(Saved entries)
==*==

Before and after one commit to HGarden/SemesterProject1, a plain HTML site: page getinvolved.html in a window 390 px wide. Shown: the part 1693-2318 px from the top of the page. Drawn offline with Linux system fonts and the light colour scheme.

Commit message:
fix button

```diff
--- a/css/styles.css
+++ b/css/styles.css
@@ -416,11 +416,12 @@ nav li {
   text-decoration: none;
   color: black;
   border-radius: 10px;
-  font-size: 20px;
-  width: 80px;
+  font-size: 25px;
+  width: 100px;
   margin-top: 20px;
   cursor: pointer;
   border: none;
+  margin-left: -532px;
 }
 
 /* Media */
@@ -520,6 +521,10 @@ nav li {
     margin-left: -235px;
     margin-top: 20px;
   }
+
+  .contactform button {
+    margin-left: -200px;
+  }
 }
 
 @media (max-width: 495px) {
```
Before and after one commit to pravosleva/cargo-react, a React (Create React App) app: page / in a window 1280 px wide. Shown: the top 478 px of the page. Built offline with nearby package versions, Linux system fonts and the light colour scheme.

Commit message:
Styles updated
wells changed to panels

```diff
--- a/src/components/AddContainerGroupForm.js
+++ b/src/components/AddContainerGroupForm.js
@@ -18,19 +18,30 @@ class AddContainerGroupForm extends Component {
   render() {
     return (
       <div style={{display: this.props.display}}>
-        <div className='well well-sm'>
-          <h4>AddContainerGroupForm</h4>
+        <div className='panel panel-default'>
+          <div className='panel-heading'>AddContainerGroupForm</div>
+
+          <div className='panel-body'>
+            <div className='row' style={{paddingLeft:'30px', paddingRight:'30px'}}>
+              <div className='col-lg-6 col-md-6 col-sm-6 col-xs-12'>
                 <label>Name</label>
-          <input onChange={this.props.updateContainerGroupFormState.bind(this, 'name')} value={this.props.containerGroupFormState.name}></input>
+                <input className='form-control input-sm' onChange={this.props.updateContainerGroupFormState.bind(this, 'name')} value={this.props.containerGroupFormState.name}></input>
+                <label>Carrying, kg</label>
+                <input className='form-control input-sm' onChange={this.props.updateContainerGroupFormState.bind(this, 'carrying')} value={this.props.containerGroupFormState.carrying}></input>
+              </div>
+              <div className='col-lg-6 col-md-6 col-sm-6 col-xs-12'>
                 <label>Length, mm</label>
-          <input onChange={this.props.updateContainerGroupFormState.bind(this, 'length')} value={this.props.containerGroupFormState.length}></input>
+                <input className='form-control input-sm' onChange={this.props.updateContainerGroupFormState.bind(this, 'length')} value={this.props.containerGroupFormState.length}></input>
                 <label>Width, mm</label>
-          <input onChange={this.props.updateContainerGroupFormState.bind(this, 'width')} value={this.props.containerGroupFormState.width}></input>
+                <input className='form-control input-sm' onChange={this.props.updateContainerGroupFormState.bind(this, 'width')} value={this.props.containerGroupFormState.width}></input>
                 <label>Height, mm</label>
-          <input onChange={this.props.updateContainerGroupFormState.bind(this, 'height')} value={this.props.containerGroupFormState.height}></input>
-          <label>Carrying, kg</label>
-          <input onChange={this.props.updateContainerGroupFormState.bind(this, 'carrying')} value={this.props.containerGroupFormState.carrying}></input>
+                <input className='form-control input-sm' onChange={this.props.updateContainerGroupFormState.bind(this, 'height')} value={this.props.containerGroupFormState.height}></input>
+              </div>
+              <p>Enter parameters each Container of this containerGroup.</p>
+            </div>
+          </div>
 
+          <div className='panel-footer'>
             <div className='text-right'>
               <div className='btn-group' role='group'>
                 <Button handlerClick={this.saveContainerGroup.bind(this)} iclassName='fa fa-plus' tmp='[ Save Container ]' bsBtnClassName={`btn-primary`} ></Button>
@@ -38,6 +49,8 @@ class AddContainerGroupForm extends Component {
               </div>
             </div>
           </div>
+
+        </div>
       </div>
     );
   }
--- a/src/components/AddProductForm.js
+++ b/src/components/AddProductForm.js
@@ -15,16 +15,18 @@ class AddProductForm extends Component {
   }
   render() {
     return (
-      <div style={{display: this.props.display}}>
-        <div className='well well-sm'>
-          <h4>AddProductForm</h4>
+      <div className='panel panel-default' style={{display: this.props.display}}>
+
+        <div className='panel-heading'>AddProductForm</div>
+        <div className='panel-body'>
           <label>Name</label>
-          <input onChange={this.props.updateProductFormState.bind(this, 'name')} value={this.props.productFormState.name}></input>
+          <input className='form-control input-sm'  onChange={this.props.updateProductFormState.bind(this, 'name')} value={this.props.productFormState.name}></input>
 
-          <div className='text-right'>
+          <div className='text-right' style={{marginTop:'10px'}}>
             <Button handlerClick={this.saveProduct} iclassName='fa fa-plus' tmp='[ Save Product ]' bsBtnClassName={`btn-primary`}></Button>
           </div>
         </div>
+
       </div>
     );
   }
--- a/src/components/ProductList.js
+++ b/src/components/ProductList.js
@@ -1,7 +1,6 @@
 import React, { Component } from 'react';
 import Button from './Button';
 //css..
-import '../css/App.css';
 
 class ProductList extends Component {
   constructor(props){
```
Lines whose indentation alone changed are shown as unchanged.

==*==

→ **TASK OBJECTIVE**
All of the data shown above must be copied exactly.

→ **SOLUTION**
Before and after one commit to HGarden/SemesterProject1, a plain HTML site: page getinvolved.html in a window 390 px wide. Shown: the part 1693-2318 px from the top of the page. Drawn offline with Linux system fonts and the light colour scheme.

Commit message:
fix button

```diff
--- a/css/styles.css
+++ b/css/styles.css
@@ -416,11 +416,12 @@ nav li {
   text-decoration: none;
   color: black;
   border-radius: 10px;
-  font-size: 20px;
-  width: 80px;
+  font-size: 25px;
+  width: 100px;
   margin-top: 20px;
   cursor: pointer;
   border: none;
+  margin-left: -532px;
 }
 
 /* Media */
@@ -520,6 +521,10 @@ nav li {
     margin-left: -235px;
     margin-top: 20px;
   }
+
+  .contactform button {
+    margin-left: -200px;
+  }
 }
 
 @media (max-width: 495px) {
```
Before and after one commit to pravosleva/cargo-react, a React (Create React App) app: page / in a window 1280 px wide. Shown: the top 478 px of the page. Built offline with nearby package versions, Linux system fonts and the light colour scheme.

Commit message:
Styles updated
wells changed to panels

```diff
--- a/src/components/AddContainerGroupForm.js
+++ b/src/components/AddContainerGroupForm.js
@@ -18,19 +18,30 @@ class AddContainerGroupForm extends Component {
   render() {
     return (
       <div style={{display: this.props.display}}>
-        <div className='well well-sm'>
-          <h4>AddContainerGroupForm</h4>
+        <div className='panel panel-default'>
+          <div className='panel-heading'>AddContainerGroupForm</div>
+
+          <div className='panel-body'>
+            <div className='row' style={{paddingLeft:'30px', paddingRight:'30px'}}>
+              <div className='col-lg-6 col-md-6 col-sm-6 col-xs-12'>
                 <label>Name</label>
-          <input onChange={this.props.updateContainerGroupFormState.bind(this, 'name')} value={this.props.containerGroupFormState.name}></input>
+                <input className='form-control input-sm' onChange={this.props.updateContainerGroupFormState.bind(this, 'name')} value={this.props.containerGroupFormState.name}></input>
+                <label>Carrying, kg</label>
+                <input className='form-control input-sm' onChange={this.props.updateContainerGroupFormState.bind(this, 'carrying')} value={this.props.containerGroupFormState.carrying}></input>
+              </div>
+              <div className='col-lg-6 col-md-6 col-sm-6 col-xs-12'>
                 <label>Length, mm</label>
-          <input onChange={this.props.updateContainerGroupFormState.bind(this, 'length')} value={this.props.containerGroupFormState.length}></input>
+                <input className='form-control input-sm' onChange={this.props.updateContainerGroupFormState.bind(this, 'length')} value={this.props.containerGroupFormState.length}></input>
                 <label>Width, mm</label>
-          <input onChange={this.props.updateContainerGroupFormState.bind(this, 'width')} value={this.props.containerGroupFormState.width}></input>
+                <input className='form-control input-sm' onChange={this.props.updateContainerGroupFormState.bind(this, 'width')} value={this.props.containerGroupFormState.width}></input>
                 <label>Height, mm</label>
-          <input onChange={this.props.updateContainerGroupFormState.bind(this, 'height')} value={this.props.containerGroupFormState.height}></input>
-          <label>Carrying, kg</label>
-          <input onChange={this.props.updateContainerGroupFormState.bind(this, 'carrying')} value={this.props.containerGroupFormState.carrying}></input>
+                <input className='form-control input-sm' onChange={this.props.updateContainerGroupFormState.bind(this, 'height')} value={this.props.containerGroupFormState.height}></input>
+              </div>
+              <p>Enter parameters each Container of this containerGroup.</p>
+            </div>
+          </div>
 
+          <div className='panel-footer'>
             <div className='text-right'>
               <div className='btn-group' role='group'>
                 <Button handlerClick={this.saveContainerGroup.bind(this)} iclassName='fa fa-plus' tmp='[ Save Container ]' bsBtnClassName={`btn-primary`} ></Button>
@@ -38,6 +49,8 @@ class AddContainerGroupForm extends Component {
               </div>
             </div>
           </div>
+
+        </div>
       </div>
     );
   }
--- a/src/components/AddProductForm.js
+++ b/src/components/AddProductForm.js
@@ -15,16 +15,18 @@ class AddProductForm extends Component {
   }
   render() {
     return (
-      <div style={{display: this.props.display}}>
-        <div className='well well-sm'>
-          <h4>AddProductForm</h4>
+      <div className='panel panel-default' style={{display: this.props.display}}>
+
+        <div className='panel-heading'>AddProductForm</div>
+        <div className='panel-body'>
           <label>Name</label>
-          <input onChange={this.props.updateProductFormState.bind(this, 'name')} value={this.props.productFormState.name}></input>
+          <input className='form-control input-sm'  onChange={this.props.updateProductFormState.bind(this, 'name')} value={this.props.productFormState.name}></input>
 
-          <div className='text-right'>
+          <div className='text-right' style={{marginTop:'10px'}}>
             <Button handlerClick={this.saveProduct} iclassName='fa fa-plus' tmp='[ Save Product ]' bsBtnClassName={`btn-primary`}></Button>
           </div>
         </div>
+
       </div>
     );
   }
--- a/src/components/ProductList.js
+++ b/src/components/ProductList.js
@@ -1,7 +1,6 @@
 import React, { Component } from 'react';
 import Button from './Button';
 //css..
-import '../css/App.css';
 
 class ProductList extends Component {
   constructor(props){
```
Lines whose indentation alone changed are shown as unchanged.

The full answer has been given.